# [What you should do]
Copy the records below exactly, leaving out any pictures.

(Code change snippets)
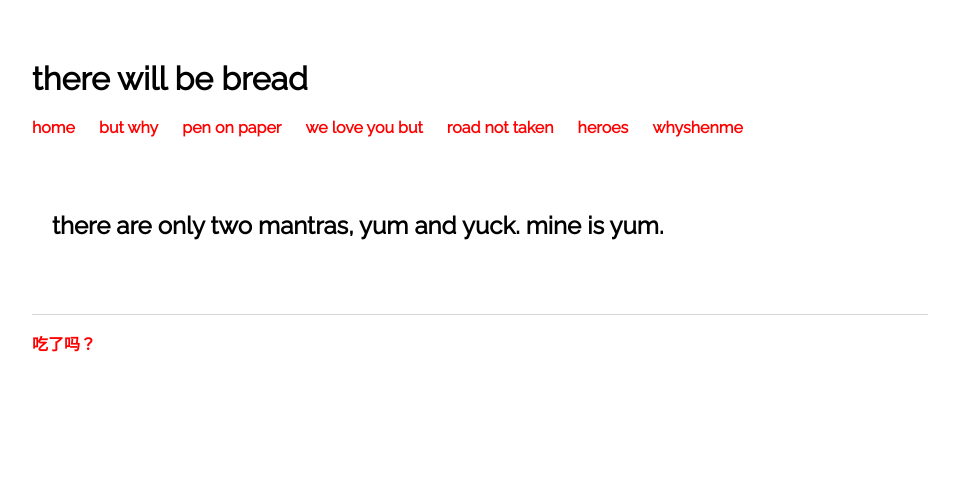
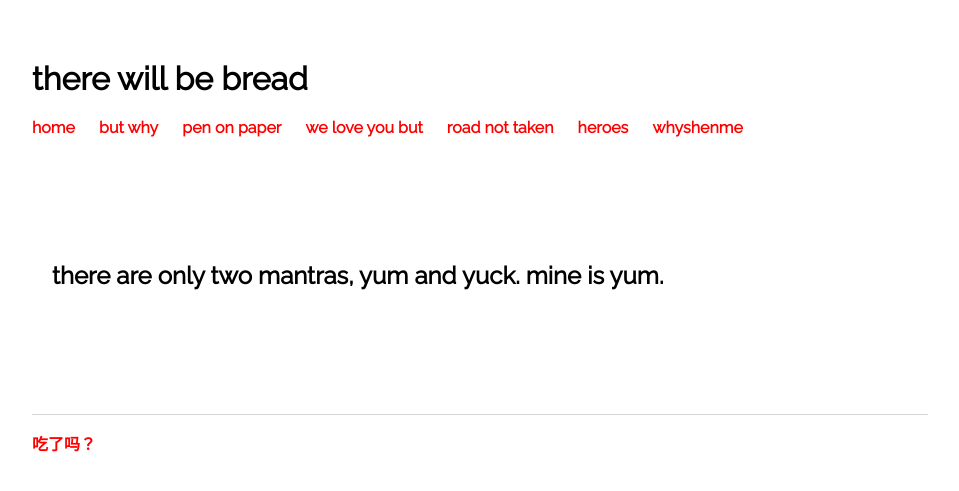
Before and after one commit to c1ndygao/cindygao.com, a Jekyll site: the page built from index.html, in a window 1280 px wide. Shown: the top 491 px of the page, without its empty margins (160-1119 px from the left). Built offline with Jekyll 4.4.1, drawn with Linux system fonts in a browser that asks for light colours.

Commit message:
Update index.html

```diff
--- a/index.html
+++ b/index.html
@@ -8,7 +8,7 @@ title: test
 </head>
 
 <div class="blurb">
-	<h3 style="padding: 50px 20px">there are only two mantras, yum and yuck. mine is yum.</h3>
+	<h3 style="padding: 100px 20px">there are only two mantras, yum and yuck. mine is yum.</h3>
 
 
 </div><!-- /.blurb -->
```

# [Solution]
Before and after one commit to c1ndygao/cindygao.com, a Jekyll site: the page built from index.html, in a window 1280 px wide. Shown: the top 491 px of the page, without its empty margins (160-1119 px from the left). Built offline with Jekyll 4.4.1, drawn with Linux system fonts in a browser that asks for light colours.

Commit message:
Update index.html

```diff
--- a/index.html
+++ b/index.html
@@ -8,7 +8,7 @@ title: test
 </head>
 
 <div class="blurb">
-	<h3 style="padding: 50px 20px">there are only two mantras, yum and yuck. mine is yum.</h3>
+	<h3 style="padding: 100px 20px">there are only two mantras, yum and yuck. mine is yum.</h3>
 
 
 </div><!-- /.blurb -->
```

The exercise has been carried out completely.